Additionally, California law outlines requirements for workplace safety and conditions. For example, there are requirements for employees’ meal and rest breaks, wages, classification and more.

Most common labor disputes in California

Many companies try to take advantage of their employees in order to increase profits. Luckily, laws exist that prioritize people over dollars, and employees can take legal action if their rights are violated.

Some of the most common labor disputes in California include:

  • Unpaid wages
  • Unpaid overtime or double time wages
  • Meal and rest break violations
  • Unreimbursed expenses
  • Misclassification
  • Harassment and discrimination
  • Wrongful termination

1. Unpaid wages

U.S. and California law requires that all workers receive adequate compensation for the work they perform. In other words, workers must be paid for all hours worked. This includes workers in all industries, and of all work and immigration statuses. Unpaid wages and labor disputes arise when employers withhold wages, shorten and/or round the time worked or edit workers’ time sheets to reduce the hours actually worked.

Workers’ wages are protected by minimum wage requirements; some cities in California even have minimum wage requirements that exceed the state level. Workers are also entitled to payment for all overtime and off-the-clock work.

2. Meal and rest break violations

All workers are entitled to meal and rest breaks. During these breaks, workers must be relieved of all work-related duties, and during meal breaks, they should be free to leave the premises.

  • Meal break requirements: Employees are entitled to a 30-minute unpaid meal break after working five hours, and an additional one after working 10 hours. If an employer fails to provide an employee with a required meal break, they are entitled to an additional hour of pay. Each day without a required meal break is a separate violation of the law.
  • Rest break requirements: Employees are entitled to a 10-minute rest break for every four hours worked, and these are paid at an employee’s regular rate of pay. However, like meal breaks, employees are entitled to an additional hour of pay for every day a rest break is denied.

3. Unreimbursed expenses

Businesses face so many operating expenses that it isn’t uncommon for employers to try to pass some on to their employees. However, this is an illegal practice, and employers must reimburse their workers for all necessary expenses or losses incurred during their work duties.

Workers should be reimbursed for:

  • Using personal cell phones job duties
  • Required uniforms
  • Safety equipment
  • Tools
  • Mileage
  • Other equipment
  • Home office expenses

In a successful labor dispute, an employee who sues for unreimbursed expenses may also be entitled to interest, reasonable attorney fees, and other costs to obtain their entitled reimbursement.

4. Misclassification

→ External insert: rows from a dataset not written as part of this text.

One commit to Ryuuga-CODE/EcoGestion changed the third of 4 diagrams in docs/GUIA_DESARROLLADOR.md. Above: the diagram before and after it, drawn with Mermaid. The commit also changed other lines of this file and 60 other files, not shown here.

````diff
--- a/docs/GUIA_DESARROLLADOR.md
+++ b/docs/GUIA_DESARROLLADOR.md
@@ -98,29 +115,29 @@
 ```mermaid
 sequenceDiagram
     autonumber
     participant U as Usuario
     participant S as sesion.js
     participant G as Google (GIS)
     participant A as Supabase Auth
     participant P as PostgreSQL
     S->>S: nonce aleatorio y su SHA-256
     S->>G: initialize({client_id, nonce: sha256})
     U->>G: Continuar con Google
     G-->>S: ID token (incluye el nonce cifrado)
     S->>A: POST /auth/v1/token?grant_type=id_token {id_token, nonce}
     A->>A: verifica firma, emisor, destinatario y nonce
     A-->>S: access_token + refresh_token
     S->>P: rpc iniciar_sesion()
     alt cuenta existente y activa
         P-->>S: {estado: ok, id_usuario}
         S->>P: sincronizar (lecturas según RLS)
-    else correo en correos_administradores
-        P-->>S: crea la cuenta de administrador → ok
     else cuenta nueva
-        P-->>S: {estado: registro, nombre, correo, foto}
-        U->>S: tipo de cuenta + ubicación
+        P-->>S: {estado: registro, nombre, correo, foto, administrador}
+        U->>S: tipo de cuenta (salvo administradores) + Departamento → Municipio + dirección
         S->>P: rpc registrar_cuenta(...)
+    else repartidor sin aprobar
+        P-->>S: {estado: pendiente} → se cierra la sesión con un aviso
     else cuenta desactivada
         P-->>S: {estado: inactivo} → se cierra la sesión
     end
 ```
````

Employers often incorrectly classify their workers in order to deprive them of wages and workplace benefits.

Employers may attempt to classify their employees as independent contractors, or nonexempt employees as exempt employees, who are exempt from protections and rights outlined in wage and hour laws. This practice is illegal.

5. Harassment and discrimination

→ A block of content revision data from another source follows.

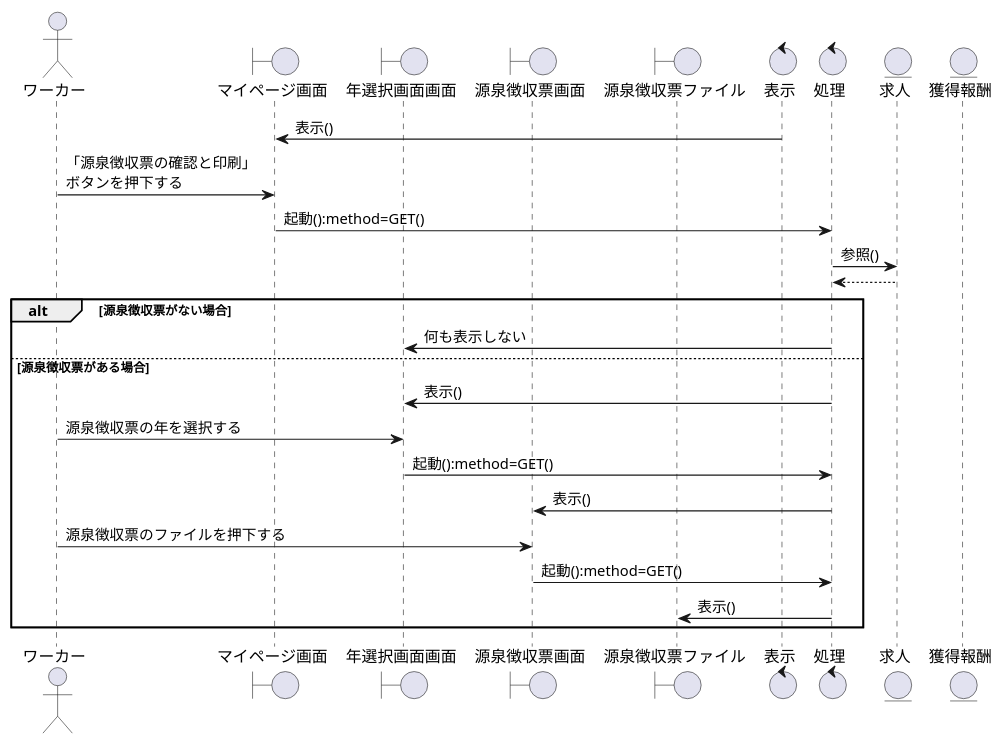
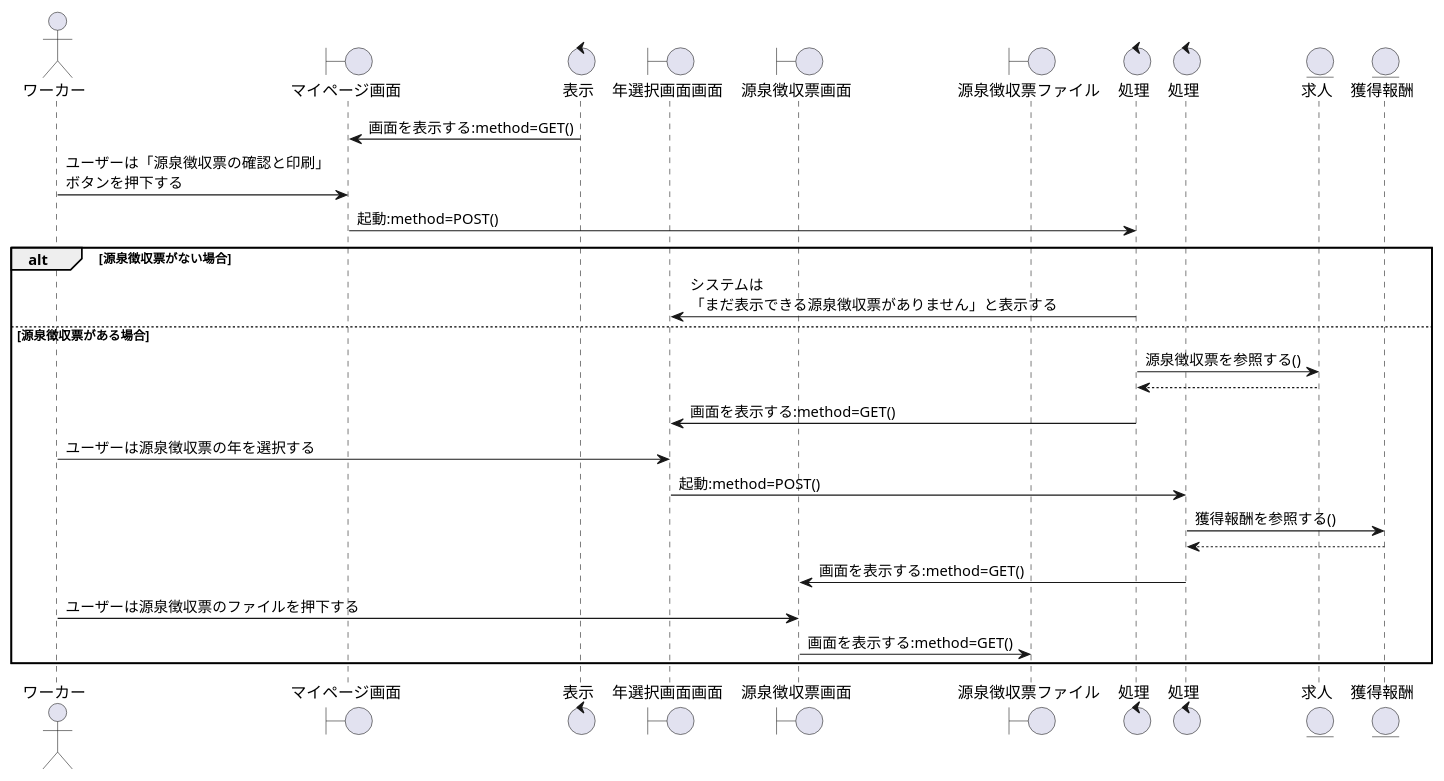
The diagram in sequence_fig/7_acconts_fn/10_源泉徴収票の確認をする.pu (irukacb256/high_Me), drawn with PlantUML before and after one commit. The commit also changed 9 other files, not shown here.

```diff
--- a/sequence_fig/7_acconts_fn/10_源泉徴収票の確認をする.pu
+++ b/sequence_fig/7_acconts_fn/10_源泉徴収票の確認をする.pu
@@ -1,36 +1,39 @@
 @startuml 源泉徴収票の確保と印刷をする
 
 actor ワーカー as wo1
 
 boundary マイページ画面 as bo1
+control 表示 as co1
 boundary 年選択画面画面 as bo2
 boundary 源泉徴収票画面 as bo3
 boundary 源泉徴収票ファイル as bo4
 
-control 表示 as co1
 control 処理 as co2
+control 処理 as co3
 
 entity 求人 as en1
 entity 獲得報酬 as en2
 
-co1 -> bo1:表示()
-wo1 -> bo1:「源泉徴収票の確認と印刷」\nボタンを押下する
-bo1 -> co2:起動():method=GET()
-co2 -> en1:参照()
-en1 --> co2
+co1 -> bo1:画面を表示する:method=GET()
+wo1 -> bo1:ユーザーは「源泉徴収票の確認と印刷」\nボタンを押下する
+bo1 -> co2:起動:method=POST()
+
 alt 源泉徴収票がない場合
-    co2 -> bo2:何も表示しない
+    co2 -> bo2:システムは\n「まだ表示できる源泉徴収票がありません」と表示する
 
 else 源泉徴収票がある場合
-    co2 -> bo2:表示()
+    co2 -> en1:源泉徴収票を参照する()
+    en1 --> co2
+    co2 -> bo2:画面を表示する:method=GET()
 
-    wo1 -> bo2:源泉徴収票の年を選択する
-    bo2 -> co2:起動():method=GET()
-    co2 -> bo3:表示()
+    wo1 -> bo2:ユーザーは源泉徴収票の年を選択する
+    bo2 -> co3:起動:method=POST()
+    co3 -> en2:獲得報酬を参照する()
+    co3 <-- en2
+    co3 -> bo3:画面を表示する:method=GET()
 
-    wo1 -> bo3:源泉徴収票のファイルを押下する
-    bo3 -> co2:起動():method=GET()
-    co2 -> bo4:表示()
+    wo1 -> bo3:ユーザーは源泉徴収票のファイルを押下する
+    bo3 -> bo4:画面を表示する:method=GET()
 
 end
 @enduml
```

Harassment and discrimination based on employees’ protected classes are illegal in the workplace.

Discrimination entails unfair treatment of workers, such as disparate training, disciplines, or promotions. It is committed by a manager or supervisor. 

Harassment, including sexual harassment, can be committed by any manager, co-worker, or even a non-employee. Victims can also include anyone affected by the conduct – not just the individual to whom the offensive conduct is directed.

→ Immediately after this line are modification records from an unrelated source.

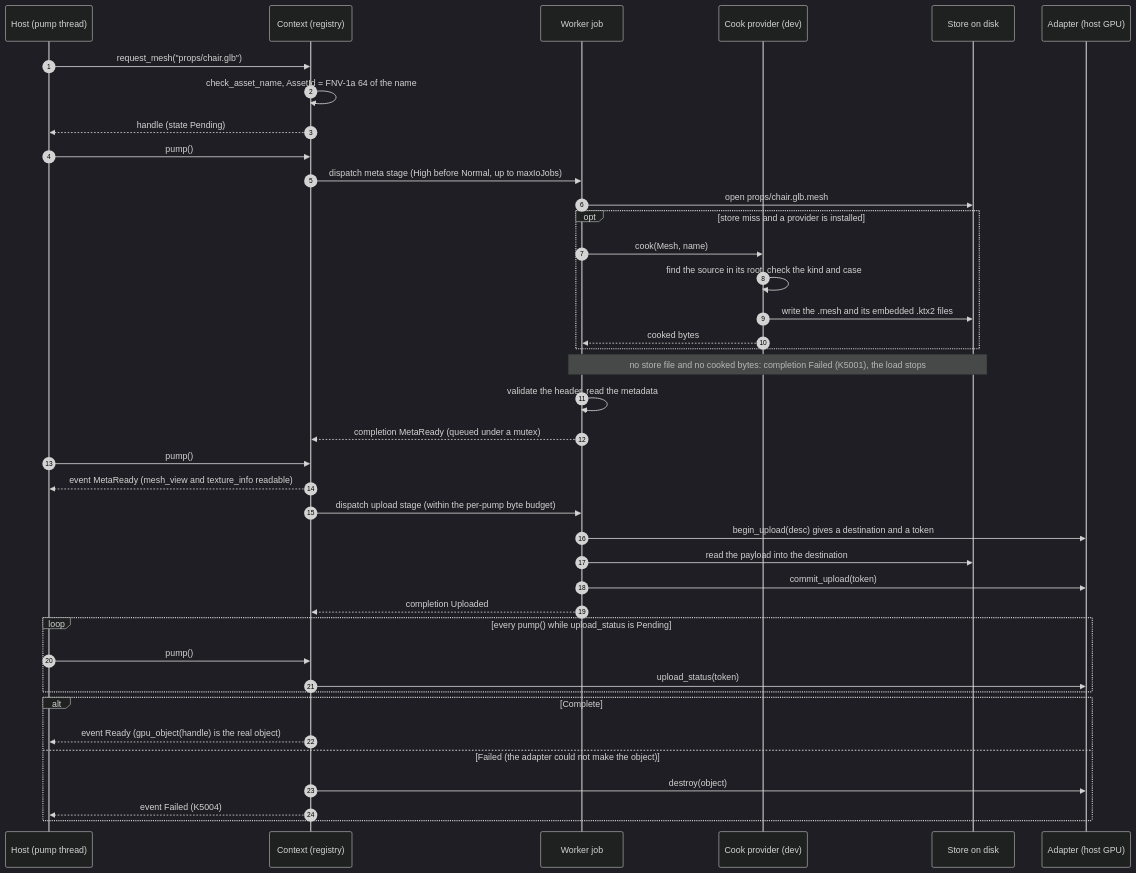
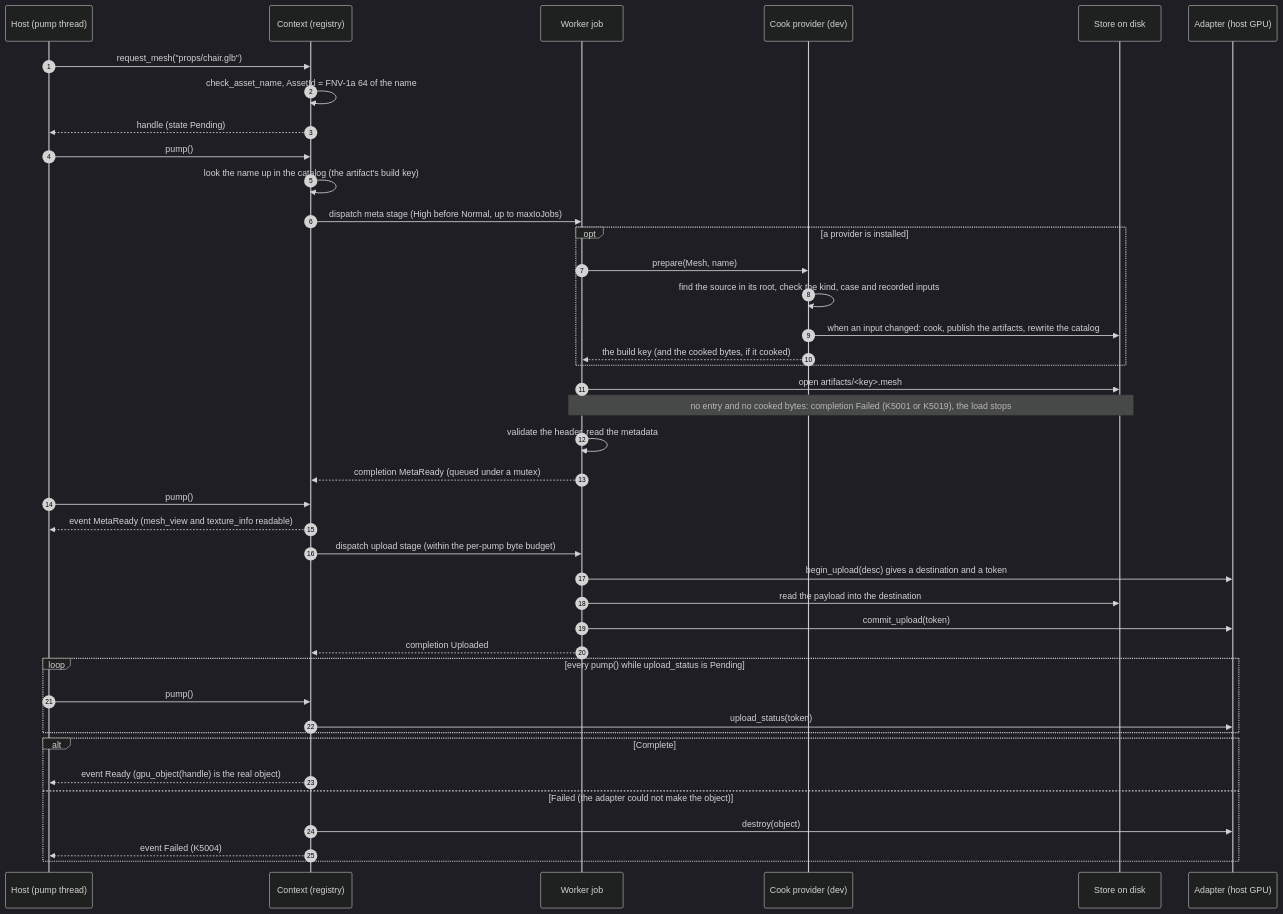
One commit to sigman78/Kiln changed the second of 3 diagrams in docs/design/architecture.md. Above: the diagram before and after it, drawn with Mermaid (dark theme). The commit also changed other lines of this file and 13 other files, not shown here.

Commit message:
docs: the named store layout is removed; the catalog store is the only one

````diff
--- a/docs/design/architecture.md
+++ b/docs/design/architecture.md
@@ -69,46 +70,47 @@
 ```mermaid
 sequenceDiagram
     autonumber
     participant Host as Host (pump thread)
     participant Ctx as Context (registry)
     participant Worker as Worker job
     participant Prov as Cook provider (dev)
     participant Store as Store on disk
     participant Adapter as Adapter (host GPU)
 
     Host->>Ctx: request_mesh("props/chair.glb")
     Ctx->>Ctx: check_asset_name, AssetId = FNV-1a 64 of the name
     Ctx-->>Host: handle (state Pending)
 
     Host->>Ctx: pump()
+    Ctx->>Ctx: look the name up in the catalog (the artifact's build key)
     Ctx->>Worker: dispatch meta stage (High before Normal, up to maxIoJobs)
-    Worker->>Store: open props/chair.glb.mesh
-    opt store miss and a provider is installed
-        Worker->>Prov: cook(Mesh, name)
-        Prov->>Prov: find the source in its root, check the kind and case
-        Prov->>Store: write the .mesh and its embedded .ktx2 files
-        Prov-->>Worker: cooked bytes
+    opt a provider is installed
+        Worker->>Prov: prepare(Mesh, name)
+        Prov->>Prov: find the source in its root, check the kind, case and recorded inputs
+        Prov->>Store: when an input changed: cook, publish the artifacts, rewrite the catalog
+        Prov-->>Worker: the build key (and the cooked bytes, if it cooked)
     end
-    Note over Worker,Store: no store file and no cooked bytes: completion Failed (K5001), the load stops
+    Worker->>Store: open artifacts/<key>.mesh
+    Note over Worker,Store: no entry and no cooked bytes: completion Failed (K5001 or K5019), the load stops
     Worker->>Worker: validate the header, read the metadata
     Worker-->>Ctx: completion MetaReady (queued under a mutex)
 
     Host->>Ctx: pump()
     Ctx-->>Host: event MetaReady (mesh_view and texture_info readable)
     Ctx->>Worker: dispatch upload stage (within the per-pump byte budget)
     Worker->>Adapter: begin_upload(desc) gives a destination and a token
     Worker->>Store: read the payload into the destination
     Worker->>Adapter: commit_upload(token)
     Worker-->>Ctx: completion Uploaded
 
     loop every pump() while upload_status is Pending
         Host->>Ctx: pump()
         Ctx->>Adapter: upload_status(token)
     end
     alt Complete
         Ctx-->>Host: event Ready (gpu_object(handle) is the real object)
     else Failed (the adapter could not make the object)
         Ctx->>Adapter: destroy(object)
         Ctx-->>Host: event Failed (K5004)
     end
 ```
````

6. Wrongful termination

Wrongful termination is a type of discrimination. It occurs when an employee is terminated based on a protected class like race, religion, age, etc. It also includes termination based on retaliation.

Contact San Diego Labor Lawyers Consumer and Employment Law Group

The skilled and experienced team at California’s own Consumer and Employment Law Group is here to fight for the people. We know big corporations can’t always be trusted to protect their employees, and we will fight to obtain your justice when they don’t. If your workplace rights have been violated, contact us today for your initial consultation.